Hawaii has too many incredible beaches to visit in one lifetime, so let us be your guide.
Waikiki Beach, Oahu
The Best Beaches in Hawaii
Waikiki Beach, Oahu
Travelers have been flocking to this calm, golden, crescent-shaped stretch of sand on the island of Oahu since the early 1900s—when Hawaii first popped up on the tourist radar, and visitors would arrive only by steamship. Today, it’s a bit more crowded, but the scene is still fun: grab a mai tai at the iconic Royal Hawaiian hotel, built in 1927; kick back; and watch locals mingle with tourists, all with impressive Diamond Head as a backdrop.
One of the many reasons we love Hawaii—aside from an incredible mai tai, fresh seafood, and laid-back surf culture—is that it can easily lay claim to having the most beautiful beaches in the world. Why is that? For starters, they come in every size, shape, and color there: wide, calm expanses that are perfect for families and little ones who just want to dip their toes in the Pacific; tiny, secluded coves where honeymooning couples can get away from the crowds; and red, white, black, and green sandy stretches that provide the ultimate photo-op for Instagram. Best of all, you can access every single one of them, since all of Hawaii’s beaches are public.
Better still, you’re not limited to experiencing these beaches on just one island. Like many travelers, you can visit Hawaii on a multi-island itinerary, and spend each day of your sun-filled vacation hitting up a different shoreline. Oahu, home to world-famous Waikiki Beach, is known for having some of the widest golden stretches—and the best surfing—in all of Hawaii.
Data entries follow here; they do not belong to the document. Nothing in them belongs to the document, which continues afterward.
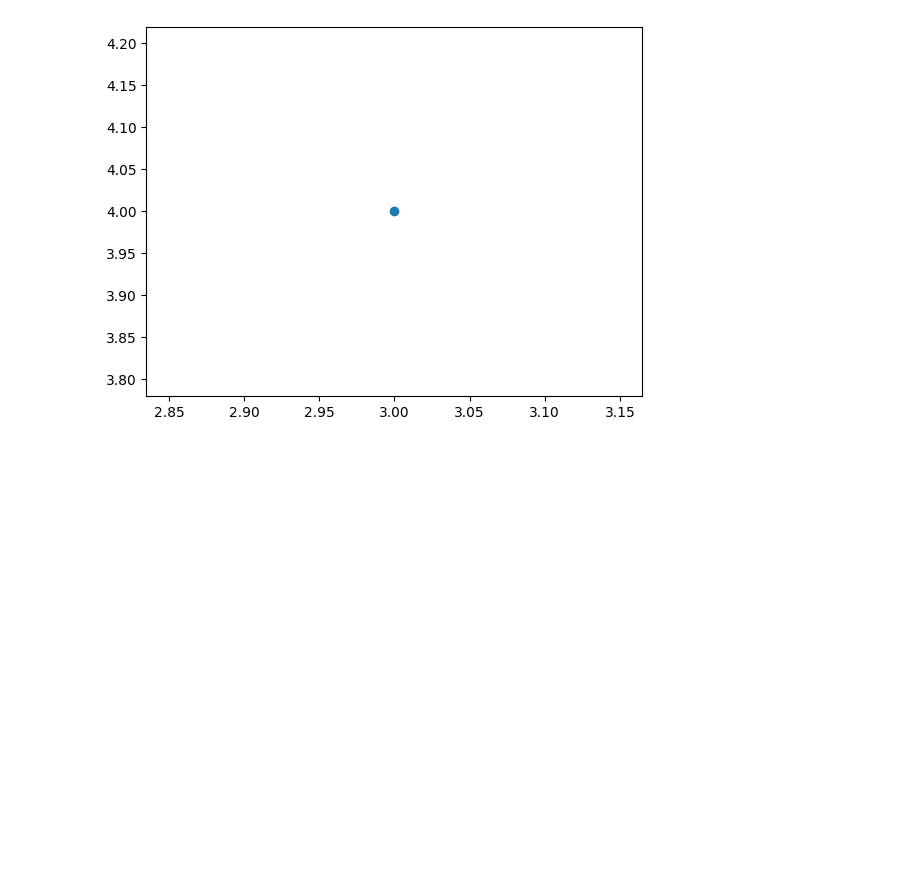
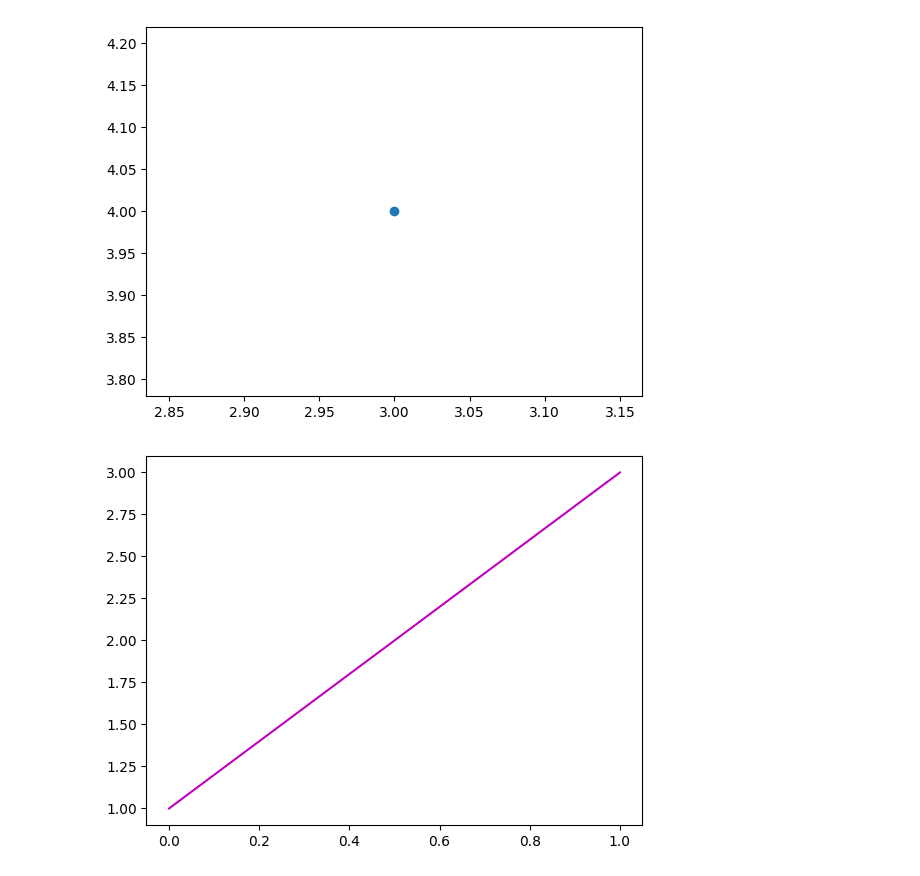
Before and after one commit to KrRishabh/Python-for-deep-learning, a Jupyter notebook: Python_for_deep_learning.ipynb, the cells around one changed output. Cells and saved outputs as stored; diff of their text form; code cells hidden in the pictures; blank space fills up the shorter version.

```diff
--- a/Python_for_deep_learning.ipynb
+++ b/Python_for_deep_learning.ipynb
@@ -7,3 +7,10 @@ plt.plot(3,4, 'o')
 # %% [output]
 [<matplotlib.lines.Line2D at 0x...>]
 [figure]
+# %%
+x = [0,1]
+y = [1,3]
+plt.plot(x,y,'m')
+plt.show()
+# %% [output]
+[figure, added]
```
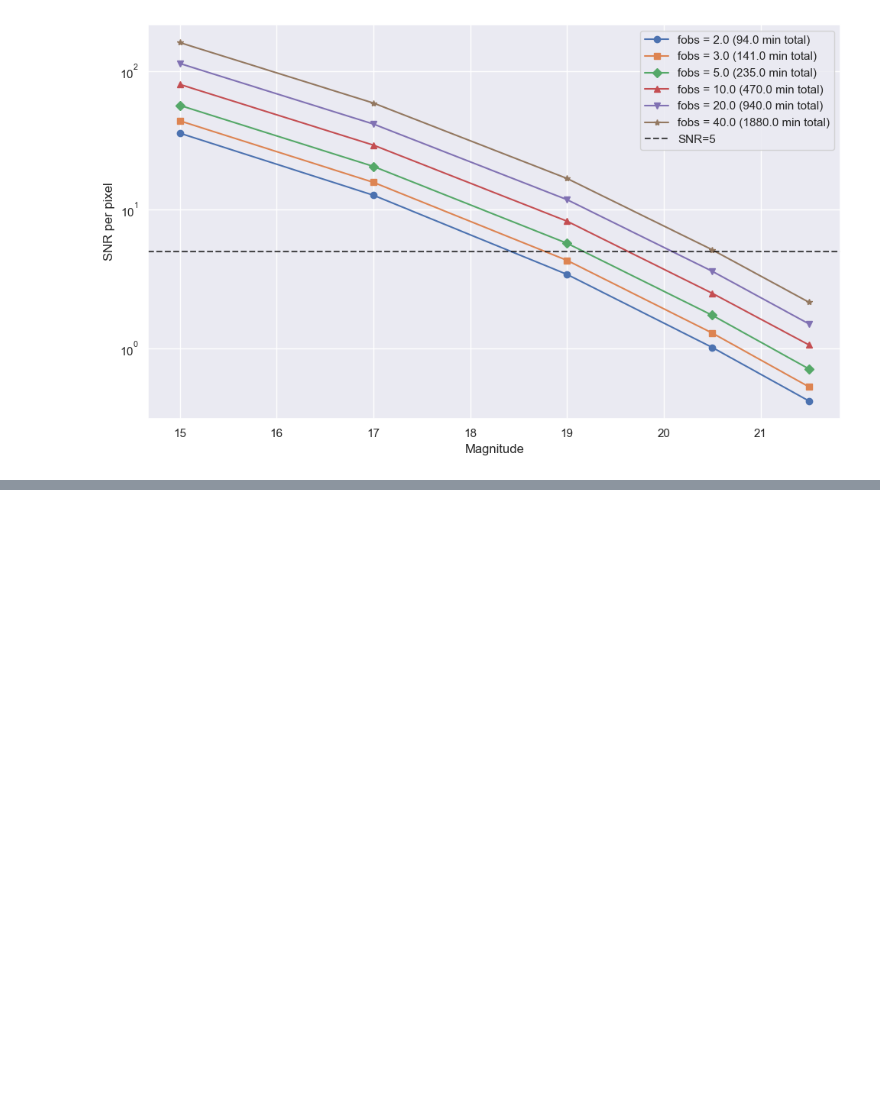
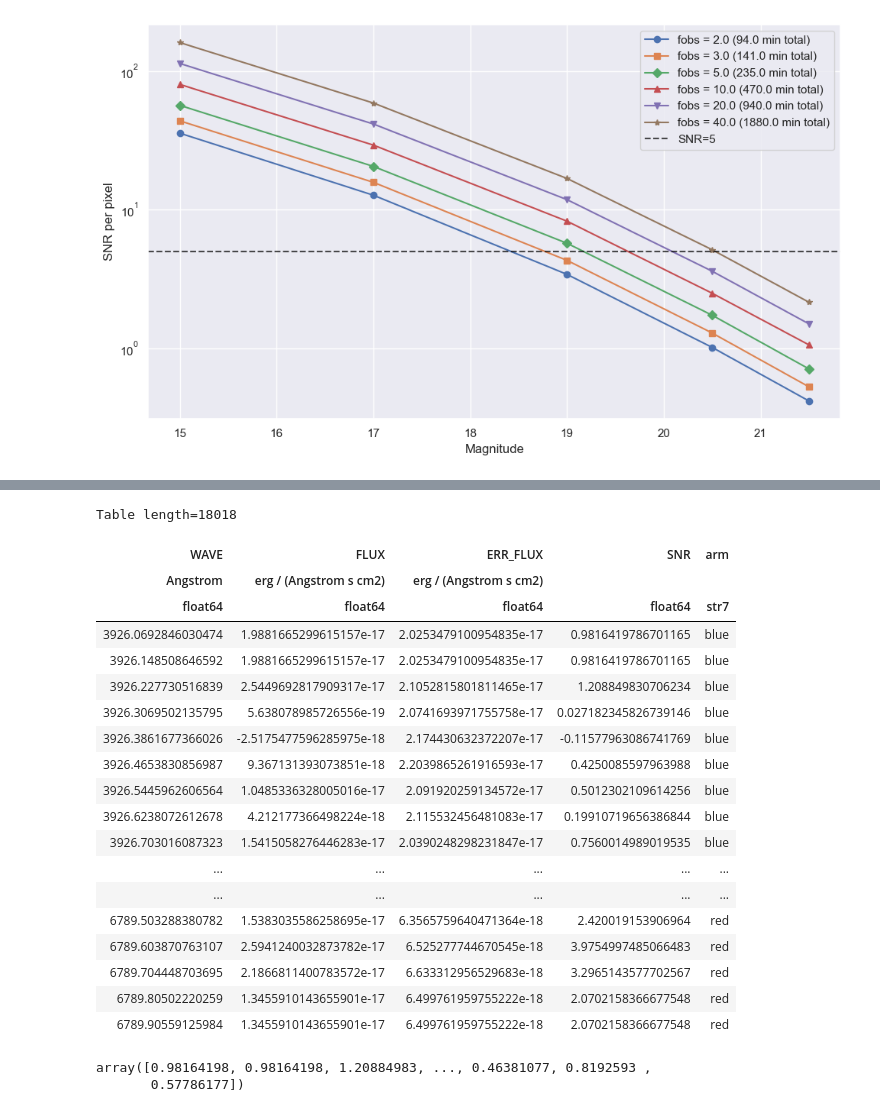
Before and after one commit to NicoGalvarino/simpaqs, a Jupyter notebook: get_SNR_bins.ipynb, the cells around one changed output, grey strips where cells are left out. Saved outputs shown, nothing was run; the diff lists cells and outputs as text; code cells hidden in the pictures; blank space fills up the shorter version.

```diff
--- a/get_SNR_bins.ipynb
+++ b/get_SNR_bins.ipynb
@@ -363,0 +457,16 @@ plt.show()
+# %%
+spec_units = {
+    'WAVE': u.AA,
+    'FLUX': u.erg / (u.AA * u.s * u.cm**2),
+    'ERR_FLUX': u.erg / (u.AA * u.s * u.cm**2)
+}
+# %%
+rebinned_spectrum = Table()
+
+rebinned_spectrum['WAVE'] = etc_grid.astype(np.float64)
+rebinned_spectrum['FLUX'] = rebin_spec[0].astype(np.float64)
+rebinned_spectrum['ERR_FLUX'] = rebin_spec[1].astype(np.float64)
+for col_name, unit in spec_units.items():
+    rebinned_spectrum[col_name].unit = unit
+
+rebinned_spectrum
@@ -363,0 +496,3 @@ plt.show()
+# %%
+rebinned_spectrum['SNR'] = rebinned_spectrum['FLUX'].value / rebinned_spectrum['ERR_FLUX'].value
+rebinned_spectrum
@@ -363,0 +520,36 @@ plt.show()
+# %%
+wav_ranges = [
+    rebinned_spectrum['WAVE'] < 4500,
+    (rebinned_spectrum['WAVE'] >= 4500) & (rebinned_spectrum['WAVE'] < 6000),
+    rebinned_spectrum['WAVE'] >= 6000
+]
+arms = ['blue', 'green', 'red']
+
+rebinned_spectrum['arm'] = np.select(wav_ranges, arms, default='unknown')
+rebinned_spectrum
+# %% [output]
+Table length=18018
+| WAVE | FLUX | ERR_FLUX | SNR | arm |
+| Angstrom | erg / (Angstrom s cm2) | erg / (Angstrom s cm2) |  |  |
+| float64 | float64 | float64 | float64 | str7 |
+| 3926.0692846030474 | 1.9881665299615157e-17 | 2.0253479100954835e-17 | 0.9816419786701165 | blue |
+| 3926.148508646592 | 1.9881665299615157e-17 | 2.0253479100954835e-17 | 0.9816419786701165 | blue |
+| 3926.227730516839 | 2.5449692817909317e-17 | 2.1052815801811465e-17 | 1.208849830706234 | blue |
+| 3926.3069502135795 | 5.638078985726556e-19 | 2.0741693971755758e-17 | 0.027182345826739146 | blue |
+| 3926.3861677366026 | -2.5175477596285975e-18 | 2.174430632372207e-17 | -0.11577963086741769 | blue |
+| 3926.4653830856987 | 9.367131393073851e-18 | 2.2039865261916593e-17 | 0.4250085597963988 | blue |
+| 3926.5445962606564 | 1.0485336328005016e-17 | 2.091920259134572e-17 | 0.5012302109614256 | blue |
+| 3926.6238072612678 | 4.212177366498224e-18 | 2.115532456481083e-17 | 0.19910719656386844 | blue |
+| 3926.703016087323 | 1.5415058276446283e-17 | 2.0390248298231847e-17 | 0.7560014989019535 | blue |
+| ... | ... | ... | ... | ... |
+| ... | ... | ... | ... | ... |
+| 6789.503288380782 | 1.5383035586258695e-17 | 6.3565759640471364e-18 | 2.420019153906964 | red |
+| 6789.603870763107 | 2.5941240032873782e-17 | 6.525277744670545e-18 | 3.9754997485066483 | red |
+| 6789.704448703695 | 2.1866811400783572e-17 | 6.633312956529683e-18 | 3.2965143577702567 | red |
+| 6789.80502220259 | 1.3455910143655901e-17 | 6.499761959755222e-18 | 2.0702158366677548 | red |
+| 6789.90559125984 | 1.3455910143655901e-17 | 6.499761959755222e-18 | 2.0702158366677548 | red |
+# %%
+rebinned_spectrum['SNR'][rebinned_spectrum['arm']=='blue'].value
+# %% [output]
+array([0.98164198, 0.98164198, 1.20884983, ..., 0.46381077, 0.8192593 ,
+       0.57786177])
```
Also changed, not shown: parts of 19 cells of this notebook, 1 other file.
Related: Maui Travel Guide
Kauai is nicknamed the Garden Island, and with good reason: the tropical forests here are lovely and lush, and have served as a backdrop for films such as Jurassic Park. But the coastline is also blessed with many reefs, which in turn create ideal beaches for snorkeling. Tiny Lanai, famous for having two luxurious Four Seasons resorts, has one of the best beaches in the world for spotting spinner dolphins.
Hawaii, which also goes by the name Big Island, may be best known for its lunar-like volcanic rock landscape, and can also lay claim to having some crowd-pleasing white-sand beaches, including the photographic gem Punalu’u black sand beach. A secluded island off-the-beaten tourist path, Molokai has some of the most pristine stretches, where you’re likely to run into mainly locals.
So how to pick from all these spectacular stretches of sand? Here are some of Travel + Leisure’s favorite beaches where you can get a slice of that true Hawaiian paradise.